Esophageal Cancer

Discovery of the genes responsible for esophageal cancer

A Japanese research group has discovered the genetic mutations responsible for esophageal cancer frequently found among Japanese people. They base their discovery on a genomic analysis of 144 Japanese esophageal cancer patients, ...

Jul 15, 2016
popularity44 comments 0

Esophageal cancer (or oesophageal cancer) is malignancy of the esophagus. There are various subtypes, primarily squamous cell cancer (approx 90-95% of all esophageal cancer worldwide) and adenocarcinoma (approx. 50-80% of all esophageal cancer in the United States). Squamous cell cancer arises from the cells that line the upper part of the esophagus. Adenocarcinoma arises from glandular cells that are present at the junction of the esophagus and stomach.

Esophageal tumors usually lead to dysphagia (difficulty swallowing), pain and other symptoms, and are diagnosed with biopsy. Small and localized tumors are treated surgically with curative intent. Larger tumors tend not to be operable and hence are treated with palliative care; their growth can still be delayed with chemotherapy, radiotherapy or a combination of the two. In some cases chemo- and radiotherapy can render these larger tumors operable. Prognosis depends on the extent of the disease and other medical problems, but is fairly poor.

This text uses material from Wikipedia licensed under CC BY-SA

Latest Spotlight News

Smartphone exercises for a better mood

Brief, directed smartphone exercises can help quickly improve our mood. This is the latest finding from psychologists at the University of Basel and their international colleagues, reported in the journal Frontiers in Psychology.

The brain's super-sensitivity to curbs

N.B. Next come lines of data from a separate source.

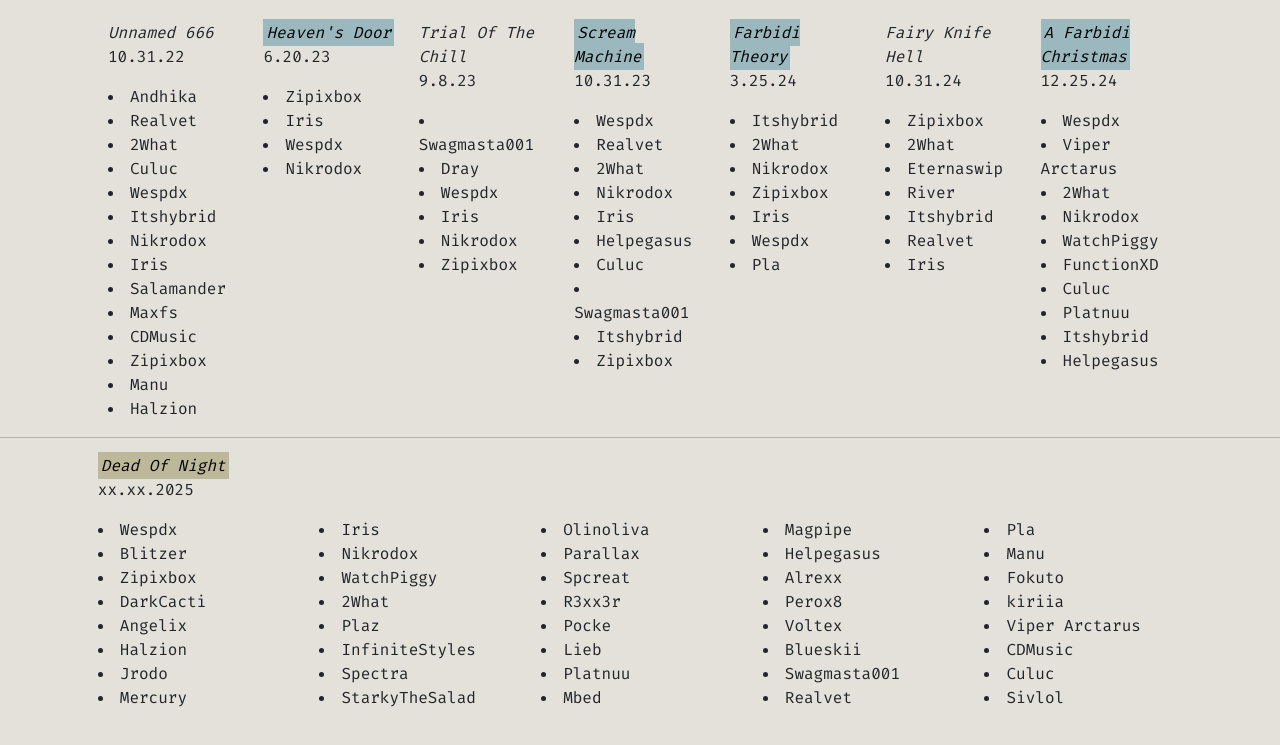
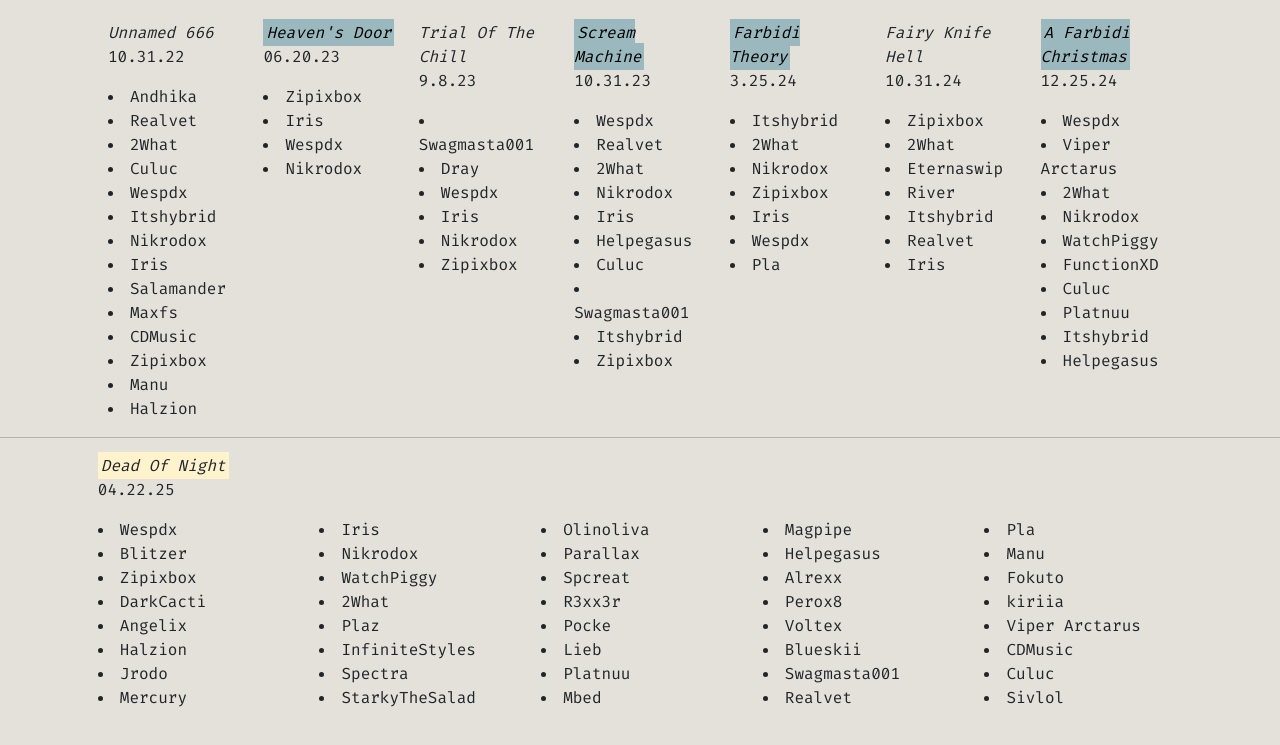
Before and after one commit to CNCTD/DATA_DON, a plain HTML site: page index.html in a window 1280 px wide. Shown: the part 55-800 px from the top of the page. Drawn offline with nearby package versions, Linux system fonts and the light colour scheme.

Commit message:
Update index.html

```diff
--- a/index.html
+++ b/index.html
@@ -55,7 +55,7 @@
 
                 <div class="col-sm ">
                     <i><mark>Heaven's Door</mark></i>
-                    <p>6.20.23</p>
+                    <p>06.20.23</p>
                     <div class="text-start">
                         <ul>
                             <li>Zipixbox</li>
@@ -159,8 +159,8 @@
         <hr />
         <div class="container-xl custom-width">
             <div class="row">
-                <i><mark class=mark-upcoming>Dead Of Night</mark></i>
-                <p>xx.xx.2025</p>
+                <i><mark class=mark>Dead Of Night</mark></i>
+                <p>04.22.25</p>
                 <div class="col-sm">
                     <div class="text-start">
                         <ul>
```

Humans rely on boundaries like walls and curbs for navigation, and Johns Hopkins University researchers have pinpointed the areas of the brain most sensitive to even the tiniest borders.